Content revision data
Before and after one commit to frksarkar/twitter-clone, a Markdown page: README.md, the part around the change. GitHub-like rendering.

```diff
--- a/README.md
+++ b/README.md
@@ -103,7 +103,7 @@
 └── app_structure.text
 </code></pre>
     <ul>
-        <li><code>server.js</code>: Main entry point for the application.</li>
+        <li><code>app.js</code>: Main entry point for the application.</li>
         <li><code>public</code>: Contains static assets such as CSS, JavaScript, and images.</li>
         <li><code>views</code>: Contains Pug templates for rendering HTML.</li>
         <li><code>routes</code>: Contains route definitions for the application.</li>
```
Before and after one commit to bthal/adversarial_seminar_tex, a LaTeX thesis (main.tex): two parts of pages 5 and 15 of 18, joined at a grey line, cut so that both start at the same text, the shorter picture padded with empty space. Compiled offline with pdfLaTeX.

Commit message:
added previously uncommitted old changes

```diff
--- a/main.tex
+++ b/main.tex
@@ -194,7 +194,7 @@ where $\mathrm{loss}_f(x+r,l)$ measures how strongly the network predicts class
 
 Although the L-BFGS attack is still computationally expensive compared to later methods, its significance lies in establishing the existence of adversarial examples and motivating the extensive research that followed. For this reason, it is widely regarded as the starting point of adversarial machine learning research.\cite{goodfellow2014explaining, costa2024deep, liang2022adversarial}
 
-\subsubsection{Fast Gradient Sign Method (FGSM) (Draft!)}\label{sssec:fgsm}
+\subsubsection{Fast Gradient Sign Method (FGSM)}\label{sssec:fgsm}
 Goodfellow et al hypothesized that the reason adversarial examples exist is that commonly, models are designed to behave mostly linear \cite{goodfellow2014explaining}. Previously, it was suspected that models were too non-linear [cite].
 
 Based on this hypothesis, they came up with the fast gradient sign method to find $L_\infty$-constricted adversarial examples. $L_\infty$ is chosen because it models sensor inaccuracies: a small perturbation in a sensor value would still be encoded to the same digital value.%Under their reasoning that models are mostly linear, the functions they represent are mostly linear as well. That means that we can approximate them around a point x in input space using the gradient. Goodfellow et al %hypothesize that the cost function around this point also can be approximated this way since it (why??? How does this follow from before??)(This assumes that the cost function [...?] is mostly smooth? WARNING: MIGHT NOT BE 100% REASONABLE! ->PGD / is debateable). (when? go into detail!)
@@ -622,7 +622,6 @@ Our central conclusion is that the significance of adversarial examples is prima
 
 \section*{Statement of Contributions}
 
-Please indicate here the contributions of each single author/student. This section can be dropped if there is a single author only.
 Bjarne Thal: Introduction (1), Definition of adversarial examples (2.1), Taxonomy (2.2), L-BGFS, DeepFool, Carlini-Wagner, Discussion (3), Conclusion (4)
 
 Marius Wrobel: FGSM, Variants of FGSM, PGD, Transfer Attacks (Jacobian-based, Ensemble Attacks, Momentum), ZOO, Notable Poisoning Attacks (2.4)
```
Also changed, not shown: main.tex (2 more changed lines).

* _WHAT YOU NEED TO DO_: This exercise asks for every line of the records to be repeated exactly.

* _EXPECTED ANSWER_:
Before and after one commit to frksarkar/twitter-clone, a Markdown page: README.md, the part around the change. GitHub-like rendering.

```diff
--- a/README.md
+++ b/README.md
@@ -103,7 +103,7 @@
 └── app_structure.text
 </code></pre>
     <ul>
-        <li><code>server.js</code>: Main entry point for the application.</li>
+        <li><code>app.js</code>: Main entry point for the application.</li>
         <li><code>public</code>: Contains static assets such as CSS, JavaScript, and images.</li>
         <li><code>views</code>: Contains Pug templates for rendering HTML.</li>
         <li><code>routes</code>: Contains route definitions for the application.</li>
```
Before and after one commit to bthal/adversarial_seminar_tex, a LaTeX thesis (main.tex): two parts of pages 5 and 15 of 18, joined at a grey line, cut so that both start at the same text, the shorter picture padded with empty space. Compiled offline with pdfLaTeX.

Commit message:
added previously uncommitted old changes

```diff
--- a/main.tex
+++ b/main.tex
@@ -194,7 +194,7 @@ where $\mathrm{loss}_f(x+r,l)$ measures how strongly the network predicts class
 
 Although the L-BFGS attack is still computationally expensive compared to later methods, its significance lies in establishing the existence of adversarial examples and motivating the extensive research that followed. For this reason, it is widely regarded as the starting point of adversarial machine learning research.\cite{goodfellow2014explaining, costa2024deep, liang2022adversarial}
 
-\subsubsection{Fast Gradient Sign Method (FGSM) (Draft!)}\label{sssec:fgsm}
+\subsubsection{Fast Gradient Sign Method (FGSM)}\label{sssec:fgsm}
 Goodfellow et al hypothesized that the reason adversarial examples exist is that commonly, models are designed to behave mostly linear \cite{goodfellow2014explaining}. Previously, it was suspected that models were too non-linear [cite].
 
 Based on this hypothesis, they came up with the fast gradient sign method to find $L_\infty$-constricted adversarial examples. $L_\infty$ is chosen because it models sensor inaccuracies: a small perturbation in a sensor value would still be encoded to the same digital value.%Under their reasoning that models are mostly linear, the functions they represent are mostly linear as well. That means that we can approximate them around a point x in input space using the gradient. Goodfellow et al %hypothesize that the cost function around this point also can be approximated this way since it (why??? How does this follow from before??)(This assumes that the cost function [...?] is mostly smooth? WARNING: MIGHT NOT BE 100% REASONABLE! ->PGD / is debateable). (when? go into detail!)
@@ -622,7 +622,6 @@ Our central conclusion is that the significance of adversarial examples is prima
 
 \section*{Statement of Contributions}
 
-Please indicate here the contributions of each single author/student. This section can be dropped if there is a single author only.
 Bjarne Thal: Introduction (1), Definition of adversarial examples (2.1), Taxonomy (2.2), L-BGFS, DeepFool, Carlini-Wagner, Discussion (3), Conclusion (4)
 
 Marius Wrobel: FGSM, Variants of FGSM, PGD, Transfer Attacks (Jacobian-based, Ensemble Attacks, Momentum), ZOO, Notable Poisoning Attacks (2.4)
```
Also changed, not shown: main.tex (2 more changed lines).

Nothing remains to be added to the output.